═══ SOURCE RECORDS

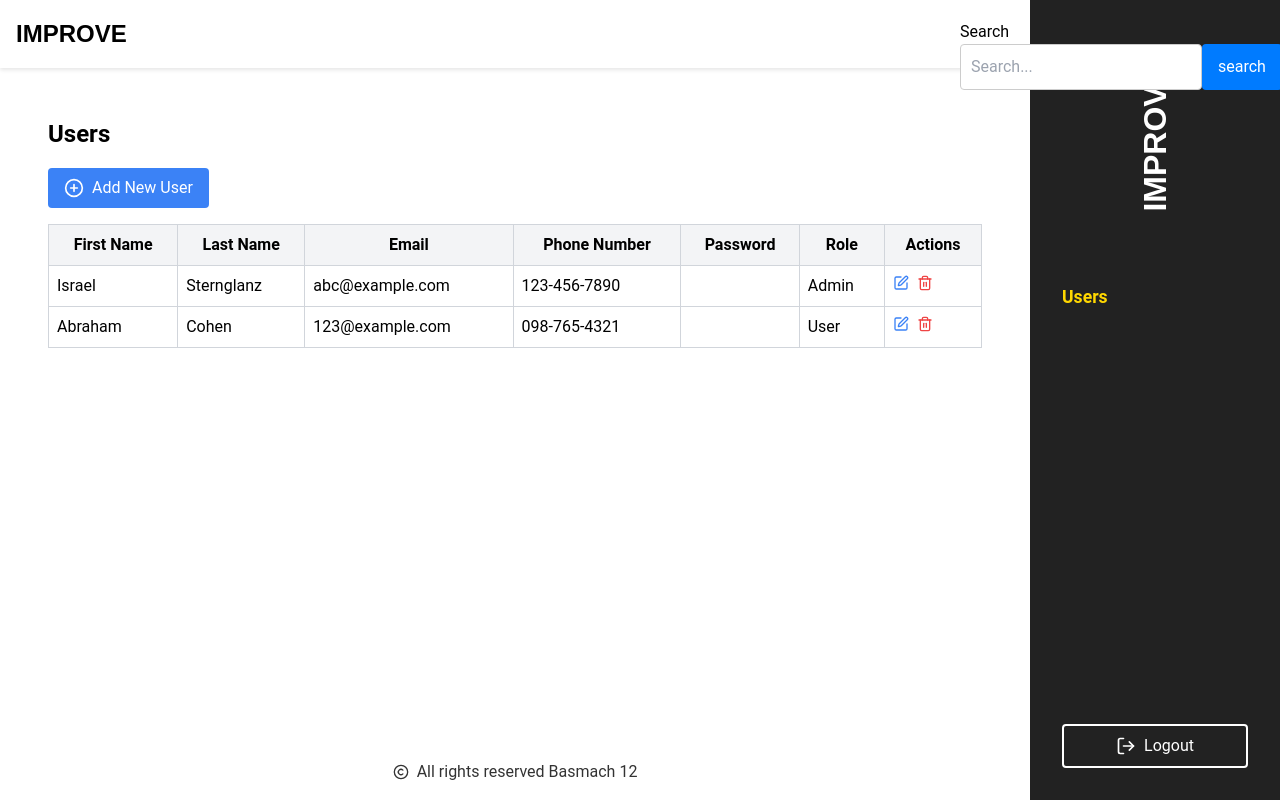
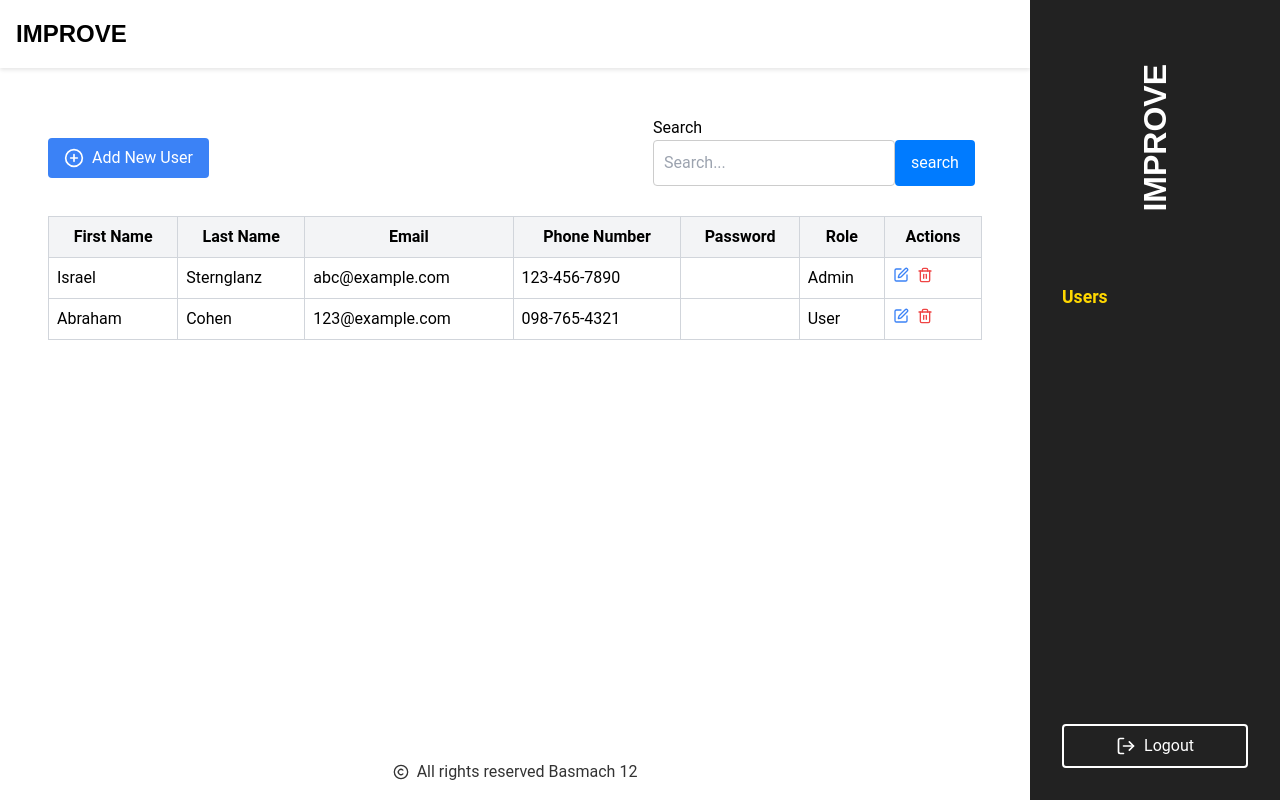
Before and after one commit to jakemeir/improve-front, a React (Vite) app: page /users in a window 1280 px wide. Built offline with nearby package versions, Linux system fonts and the light colour scheme.

Commit message:
update 0.01 layout

```diff
--- a/src/App.tsx
+++ b/src/App.tsx
@@ -32,7 +32,7 @@ const App: React.FC = () => {
           </Routes>
         </Layout>
       </Router>
-      <SearchBox />
+      {/* <SearchBox /> */}
       {/* <CreateUser /> */}
     </div>
   );
--- a/src/components/UsersPage.tsx
+++ b/src/components/UsersPage.tsx
@@ -2,6 +2,7 @@ import React, { useState, useEffect } from 'react';
 import { PlusCircle, Edit, Trash2 } from 'lucide-react';
 import DeleteConfirmation from './DeleteConfirmation';
 import '../style/UsersPage.css';
+import SearchBox from './SearchBox';
 
 interface User {
   id: number;
@@ -40,11 +41,14 @@ const UsersPage: React.FC = () => {
 
   return (
     <div className="users-container">
-      <h2 className="page-title">Users</h2>
-      <button className="add-button">
-        <PlusCircle size={20} className="add-button-icon" />
-        Add New User
-      </button>
+      <div className="user-controls">
+        <button className="add-button">
+          <PlusCircle size={20} className="add-button-icon" />
+          Add New User
+        </button>
+        <SearchBox /> {/* Placing SearchBox next to the button */}
+      </div>
+
       <div className="table-container">
         <table className="table">
           <thead>
--- a/src/style/SearchBox.css
+++ b/src/style/SearchBox.css
@@ -1,9 +1,8 @@
 .search-modal{
-    position: absolute;
-    right: 20px;
-    top: 20px;
     max-width: 300px;
     width: auto;
+    margin-right: 29px;
+    margin-bottom: 29px;
 }
 .input-container {
     display: flex;
--- a/src/style/UsersPage.css
+++ b/src/style/UsersPage.css
@@ -3,6 +3,13 @@
     margin: 0 auto;
     padding: 16px;
   }
+  .user-controls {
+    display: flex;
+    justify-content: space-between;
+    align-items: center;
+    margin-bottom: 1px;
+  }
+
 
   .page-title {
     font-size: 1.5rem;
```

══════

■ **WHAT IS EXPECTED**:
Tally the lines of the material in which the string "className" occurs, and present only that tally.

■ **WRITTEN RESPONSE**:
9